Isabel Hardman Isabel Hardman

Sunak hints at why he opted for a snap summer election

Rishi Sunak (Photo: Getty)

There is no good answer to the question of why Rishi Sunak called the general election for 4 July, other than that it comes at a time when things are marginally better than they were and before things could get a lot worse. There is, by the way, no good answer to the question of when would be a good time for the Conservatives to hold the election because they are 21 points behind in the polls and largely hate one another and the responsibility of government. 

Sunak wants to make it about his record

This morning, Sunak insisted on his broadcast rounds that the answer to ‘why now?’ was that he had reached a moment of economic stability. This is not a logical position: elections by their very nature create turmoil and it would be easier to argue – as the Prime Minister was saying only a few months ago – that it was better to keep going to ensure economic stability. He did, though, give a clue as to why now might be advantageous: he admitted that there will be no flights to Rwanda before the election. Now, he’s making Rwanda going ahead a key part of his sell. But he also doesn’t have to go to the polls after a summer of more small boat crossings and no evidence that even planes in the sky to Rwanda are working as a deterrent. 

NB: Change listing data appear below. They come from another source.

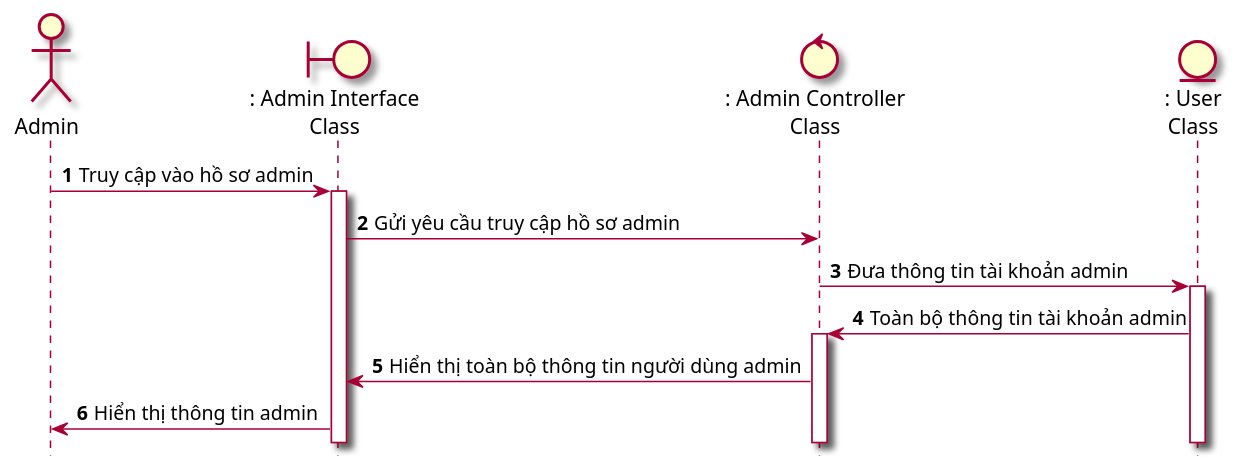
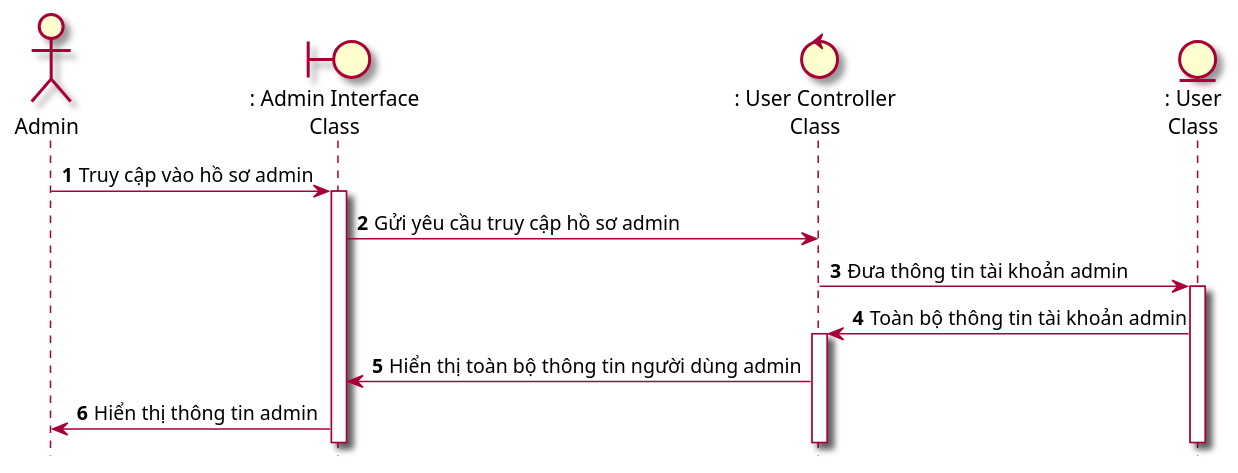
One commit to Griselda4774/EAS-EmploymentAssistanceSystem changed the diagram in Lab1/Lab 1.2 Diagram/Sequence/FilePUML/7.1 SeqTruyCapHoSoAdmin.puml. Above: the diagram before and after it, drawn with PlantUML. The commit also changed 12 other files, not shown here.

```diff
--- a/Lab1/Lab 1.2 Diagram/Sequence/FilePUML/7.1 SeqTruyCapHoSoAdmin.puml
+++ b/Lab1/Lab 1.2 Diagram/Sequence/FilePUML/7.1 SeqTruyCapHoSoAdmin.puml
@@ -1,15 +1,15 @@
 @startuml SeqTruyCapHoSoAdmin
 skin rose 
 hide footbox
 actor admin as "Admin"
 boundary adminInterface as ": Admin Interface\nClass"
-control adminController as ": Admin Controller\nClass"
+control userController as ": User Controller\nClass"
 entity User as ": User\nClass"
 autonumber
 admin -> adminInterface++: Truy cập vào hồ sơ admin
-adminInterface -> adminController: Gửi yêu cầu truy cập hồ sơ admin
-adminController -> User++: Đưa thông tin tài khoản admin
-User -> adminController++: Toàn bộ thông tin tài khoản admin 
-adminController -> adminInterface: Hiển thị toàn bộ thông tin người dùng admin
+adminInterface -> userController: Gửi yêu cầu truy cập hồ sơ admin
+userController -> User++: Đưa thông tin tài khoản admin
+User -> userController++: Toàn bộ thông tin tài khoản admin 
+userController -> adminInterface: Hiển thị toàn bộ thông tin người dùng admin
 adminInterface -> admin: Hiển thị thông tin admin
 @enduml
```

The whole tenor of the launch of the election campaign so far has been that things aren’t going the Conservatives’ way. You could see it in Sunak’s eyes yesterday evening as he stood in Downing Street getting drenched and nearly drowned out by a loudspeaker playing the New Labour anthem ‘Things Can Only Get Better’. You could see it in the facial expressions of the cabinet standing behind him at last night’s rally: many of them had the glassy eyes and fixed smiles of people trying not to cry on TV. They were as surprised as everyone else by yesterday’s announcement, and are having to work themselves into a state of enthusiasm to answer the even tougher question than ‘why now?’, which is ‘why stick with the Conservatives?’.

So far Sunak wants to make it about his record and a ‘better the devil you know’ pitch. But things won’t go his way: his party may have a very different idea of what it wants to say in this campaign.